[WORK TO COMPLETE] Of all the lines in the material, count those containing the string "light" and write only the resulting number.

>>>>>

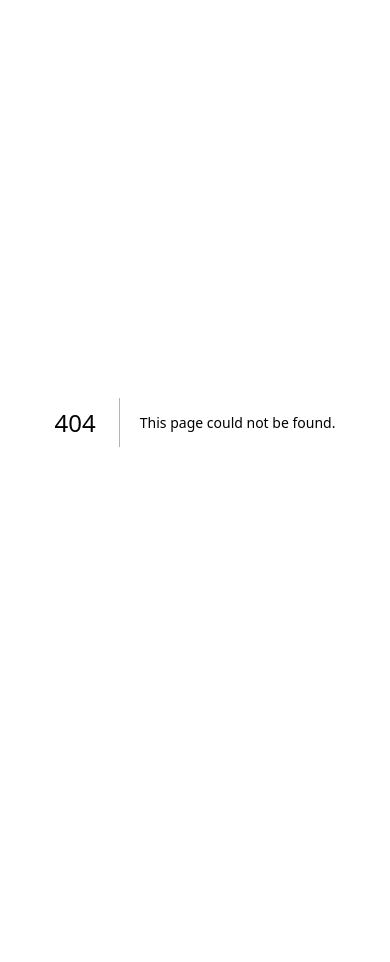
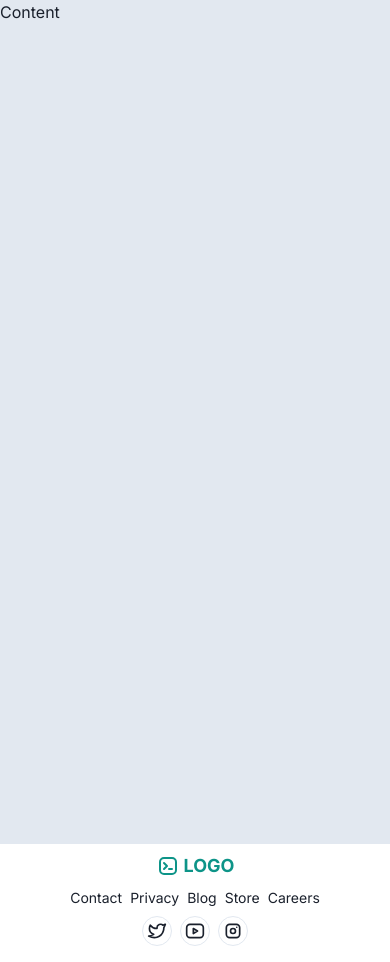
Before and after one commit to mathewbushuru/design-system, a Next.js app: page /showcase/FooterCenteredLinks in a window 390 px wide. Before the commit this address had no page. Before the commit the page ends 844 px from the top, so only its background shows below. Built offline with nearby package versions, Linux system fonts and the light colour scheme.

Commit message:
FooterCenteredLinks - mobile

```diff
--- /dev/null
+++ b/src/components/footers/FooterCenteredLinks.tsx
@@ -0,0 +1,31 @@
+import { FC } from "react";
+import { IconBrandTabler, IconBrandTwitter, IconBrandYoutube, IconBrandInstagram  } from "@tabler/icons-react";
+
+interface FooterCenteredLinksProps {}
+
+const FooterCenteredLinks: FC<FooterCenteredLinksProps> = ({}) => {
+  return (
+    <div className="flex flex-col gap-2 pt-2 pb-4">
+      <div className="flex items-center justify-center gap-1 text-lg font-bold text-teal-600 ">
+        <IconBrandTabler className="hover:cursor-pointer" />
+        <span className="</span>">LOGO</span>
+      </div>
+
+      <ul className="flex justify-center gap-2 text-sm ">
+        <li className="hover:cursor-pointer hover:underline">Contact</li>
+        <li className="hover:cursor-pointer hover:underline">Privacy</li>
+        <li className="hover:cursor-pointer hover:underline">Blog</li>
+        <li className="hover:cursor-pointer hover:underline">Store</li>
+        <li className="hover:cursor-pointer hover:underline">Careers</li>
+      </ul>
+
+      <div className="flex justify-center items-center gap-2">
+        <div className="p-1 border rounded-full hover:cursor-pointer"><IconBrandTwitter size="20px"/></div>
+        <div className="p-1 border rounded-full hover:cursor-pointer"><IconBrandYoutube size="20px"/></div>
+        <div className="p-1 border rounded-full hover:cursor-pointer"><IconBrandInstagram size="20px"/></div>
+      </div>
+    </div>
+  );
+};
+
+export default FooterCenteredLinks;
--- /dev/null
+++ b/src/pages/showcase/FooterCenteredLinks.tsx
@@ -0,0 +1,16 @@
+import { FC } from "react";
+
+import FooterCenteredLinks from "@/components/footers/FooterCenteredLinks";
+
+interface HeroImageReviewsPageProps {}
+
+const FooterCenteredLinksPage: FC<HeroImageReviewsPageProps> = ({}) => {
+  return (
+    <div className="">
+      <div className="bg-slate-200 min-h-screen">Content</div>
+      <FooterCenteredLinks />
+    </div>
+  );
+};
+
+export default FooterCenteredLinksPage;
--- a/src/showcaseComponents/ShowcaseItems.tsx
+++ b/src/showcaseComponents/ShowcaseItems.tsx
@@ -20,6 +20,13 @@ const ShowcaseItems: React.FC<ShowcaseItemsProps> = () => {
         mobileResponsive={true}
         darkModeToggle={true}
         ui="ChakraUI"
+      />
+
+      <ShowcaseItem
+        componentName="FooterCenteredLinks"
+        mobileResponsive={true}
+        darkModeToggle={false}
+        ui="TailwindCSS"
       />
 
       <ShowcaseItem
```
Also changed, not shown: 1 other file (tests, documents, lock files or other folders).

<<<<<
>>>>>

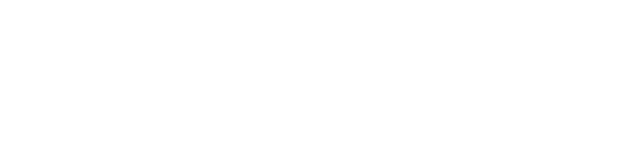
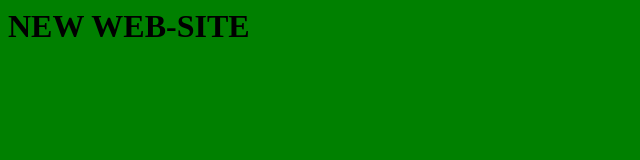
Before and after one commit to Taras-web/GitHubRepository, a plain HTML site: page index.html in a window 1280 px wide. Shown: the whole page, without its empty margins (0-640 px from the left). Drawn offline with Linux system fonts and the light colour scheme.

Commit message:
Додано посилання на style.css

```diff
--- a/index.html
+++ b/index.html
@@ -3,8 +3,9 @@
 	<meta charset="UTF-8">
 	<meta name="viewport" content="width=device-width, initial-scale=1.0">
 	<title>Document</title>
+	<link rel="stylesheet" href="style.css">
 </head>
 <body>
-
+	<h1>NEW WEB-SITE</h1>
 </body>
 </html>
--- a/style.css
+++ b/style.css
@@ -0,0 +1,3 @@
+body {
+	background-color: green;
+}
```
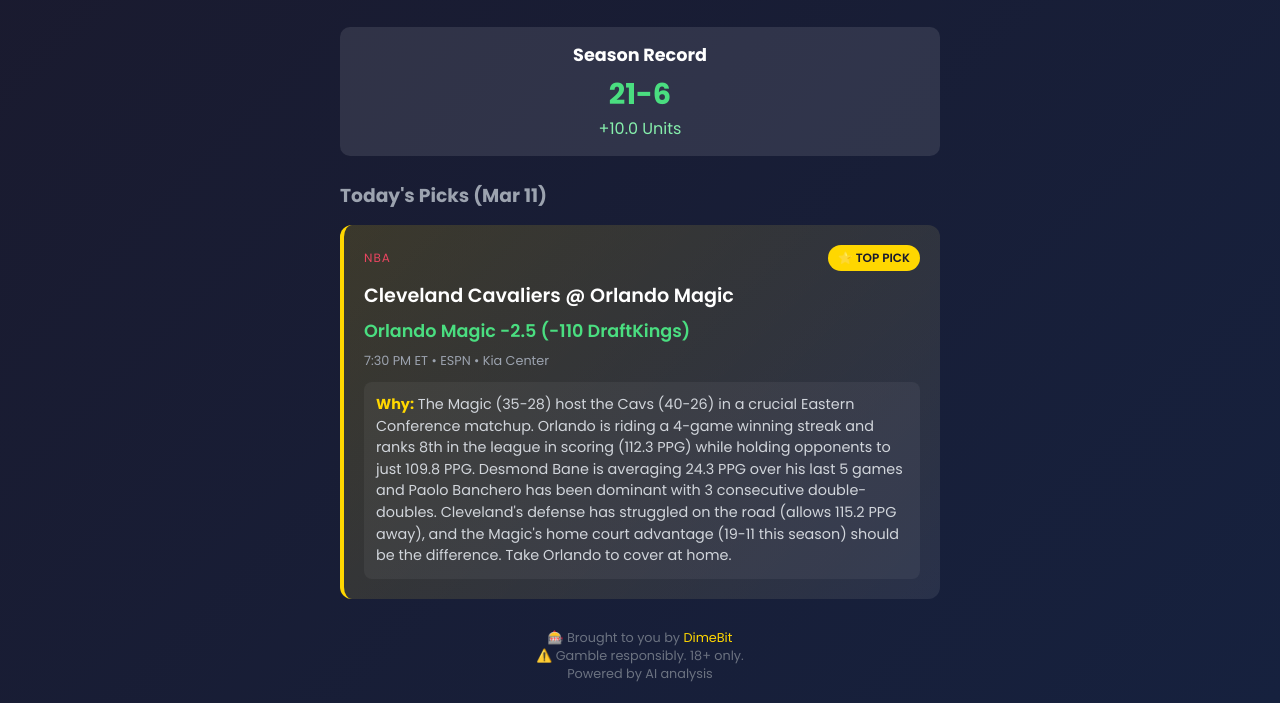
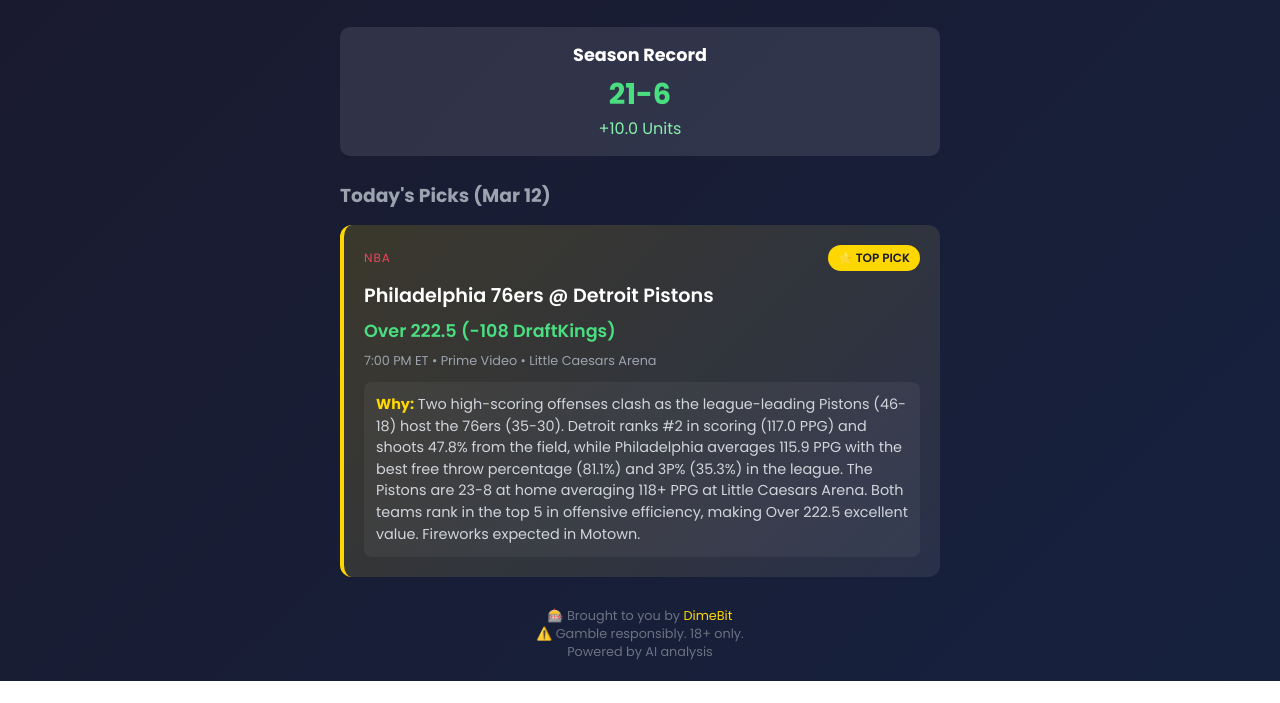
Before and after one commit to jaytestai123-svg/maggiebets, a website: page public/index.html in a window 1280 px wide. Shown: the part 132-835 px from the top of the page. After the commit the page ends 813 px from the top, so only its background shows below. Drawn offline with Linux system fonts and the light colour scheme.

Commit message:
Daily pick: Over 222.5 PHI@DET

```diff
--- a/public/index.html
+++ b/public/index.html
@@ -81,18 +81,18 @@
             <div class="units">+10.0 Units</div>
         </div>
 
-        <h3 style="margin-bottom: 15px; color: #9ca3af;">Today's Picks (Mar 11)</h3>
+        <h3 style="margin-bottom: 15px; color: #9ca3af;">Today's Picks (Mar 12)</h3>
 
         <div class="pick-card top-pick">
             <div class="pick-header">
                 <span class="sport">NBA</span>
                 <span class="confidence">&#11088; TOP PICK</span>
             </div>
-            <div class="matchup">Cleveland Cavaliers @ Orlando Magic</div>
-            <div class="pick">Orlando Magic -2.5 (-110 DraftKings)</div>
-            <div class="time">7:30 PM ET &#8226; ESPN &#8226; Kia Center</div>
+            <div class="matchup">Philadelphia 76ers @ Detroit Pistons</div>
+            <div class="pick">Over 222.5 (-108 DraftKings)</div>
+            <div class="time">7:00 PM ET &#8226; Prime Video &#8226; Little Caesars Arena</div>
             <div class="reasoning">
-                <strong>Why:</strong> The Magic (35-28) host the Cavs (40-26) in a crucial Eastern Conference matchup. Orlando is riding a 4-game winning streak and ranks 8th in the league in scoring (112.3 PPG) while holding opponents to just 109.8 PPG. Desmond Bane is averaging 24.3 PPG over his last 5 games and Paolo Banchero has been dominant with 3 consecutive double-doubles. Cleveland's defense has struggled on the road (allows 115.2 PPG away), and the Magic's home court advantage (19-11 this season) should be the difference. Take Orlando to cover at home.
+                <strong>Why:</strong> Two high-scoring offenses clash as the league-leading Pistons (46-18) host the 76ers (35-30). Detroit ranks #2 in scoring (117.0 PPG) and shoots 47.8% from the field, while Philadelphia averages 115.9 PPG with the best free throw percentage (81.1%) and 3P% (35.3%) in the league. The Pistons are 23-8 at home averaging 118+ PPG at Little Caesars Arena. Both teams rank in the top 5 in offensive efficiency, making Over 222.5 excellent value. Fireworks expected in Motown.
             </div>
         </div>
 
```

<<<<<

[EXPECTED OUTPUT] 3